Maine Court Sets May Deadline for Dirigo Savings Report

By Jerry Harkavy | April 16, 2006

A Maine judge Friday gave directors of the Dirigo Health Agency less than a month to determine the latest health care cost savings arising from the operation of its state-run insurance program.

The agency had missed its statutory deadline of April 1 and asked its board to reschedule a March 27 public hearing until sometime after Aug. 1.

Kennebec County Superior Court Justice Donald Marden balked at the delay and set May 12 as the new deadline for a determination.

Marden’s order was the latest development in an ongoing legal battle over a challenge to the state insurance superintendent’s finding last fall that Dirigo initiatives produced savings of nearly $44 million in its first year.

That decision is under appeal by the Maine Association of Health Plans and two other business organizations. The ruling Friday came on a procedural question and did not address the underlying dispute over the savings offset payment that health insurers must make each year to help fund Dirigo.

The purported savings loom large because they serve as the basis of the offset payment.

In his ruling, Marden said the inability to meet the statutory deadline for determining cost savings used to calculate next year’s payment adversely affects those who brought the lawsuit and their policyholders or members.

A spokesman for the Governor’s Office of Health Policy and Finance said much of the required cost data is unavailable and cannot be obtained until this summer.

“One of the big issues is that hospitals file cost reports at different times of the year,” Adam Thompson said.
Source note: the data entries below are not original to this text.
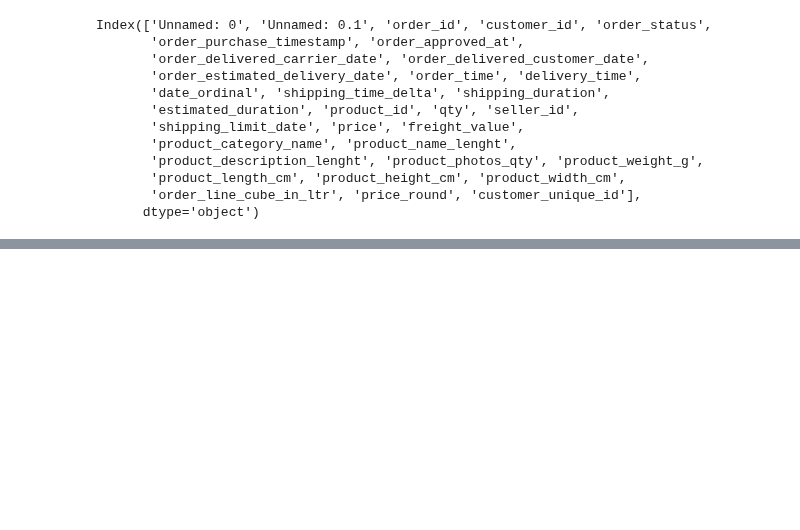
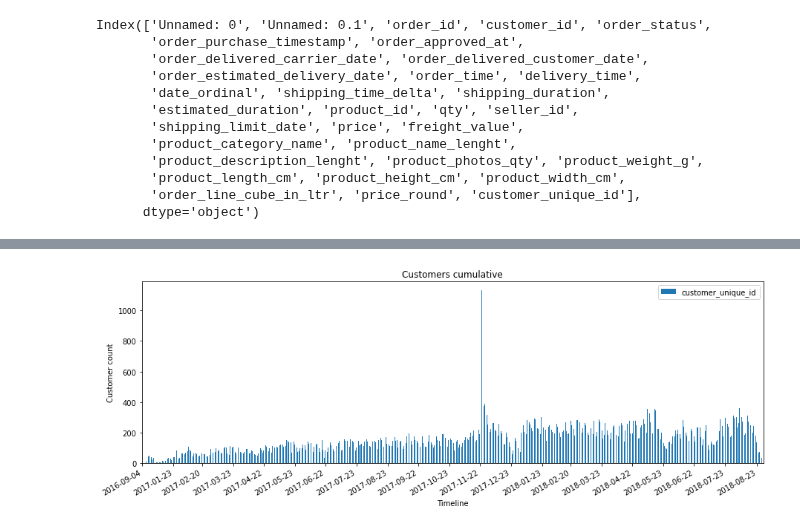
Before and after one commit to LarsTinnefeld/olist_ecom_analysis, a Jupyter notebook: 3 - Customer Segmentation/customer_segmentation.ipynb, the cells around one changed output, grey strips where cells are left out. Saved outputs shown, nothing was run; the diff lists cells and outputs as text; code cells hidden in the pictures; blank space fills up the shorter version.

```diff
--- a/3 - Customer Segmentation/customer_segmentation.ipynb
+++ b/3 - Customer Segmentation/customer_segmentation.ipynb
@@ -254,0 +248,12 @@ plt.xlabel('time');
+# %%
+# New customers count by day
+ax = df_customer_dly.groupby('order_purchase_timestamp').count().plot(kind='bar', figsize=(15,5))
+# set monthly locator
+ax.xaxis.set_major_locator(mdates.MonthLocator(interval=1))
+# set font and rotation for date tick labels
+plt.gcf().autofmt_xdate()
+plt.title('Customers cumulative')
+plt.xlabel('Timeline')
+plt.ylabel('Customer count');
+# %% [output]
+[figure, added]
```
Also changed, not shown: parts of 34 cells of this notebook.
He said making an incomplete determination “does not make a lot of sense.”

He said the Dirigo board was reviewing Marden’s ruling and considering whether to appeal.

Katherine Pelletreau, executive director of the Maine Association of Health Plans, said the law was clear and the ruling came as no surprise.

“Having the hearing sooner rather than later is a good development,” she said. “We need that information in order to build our rates and to meet notification requirements for our customers.”

Was this article valuable?

Here are more articles you may enjoy.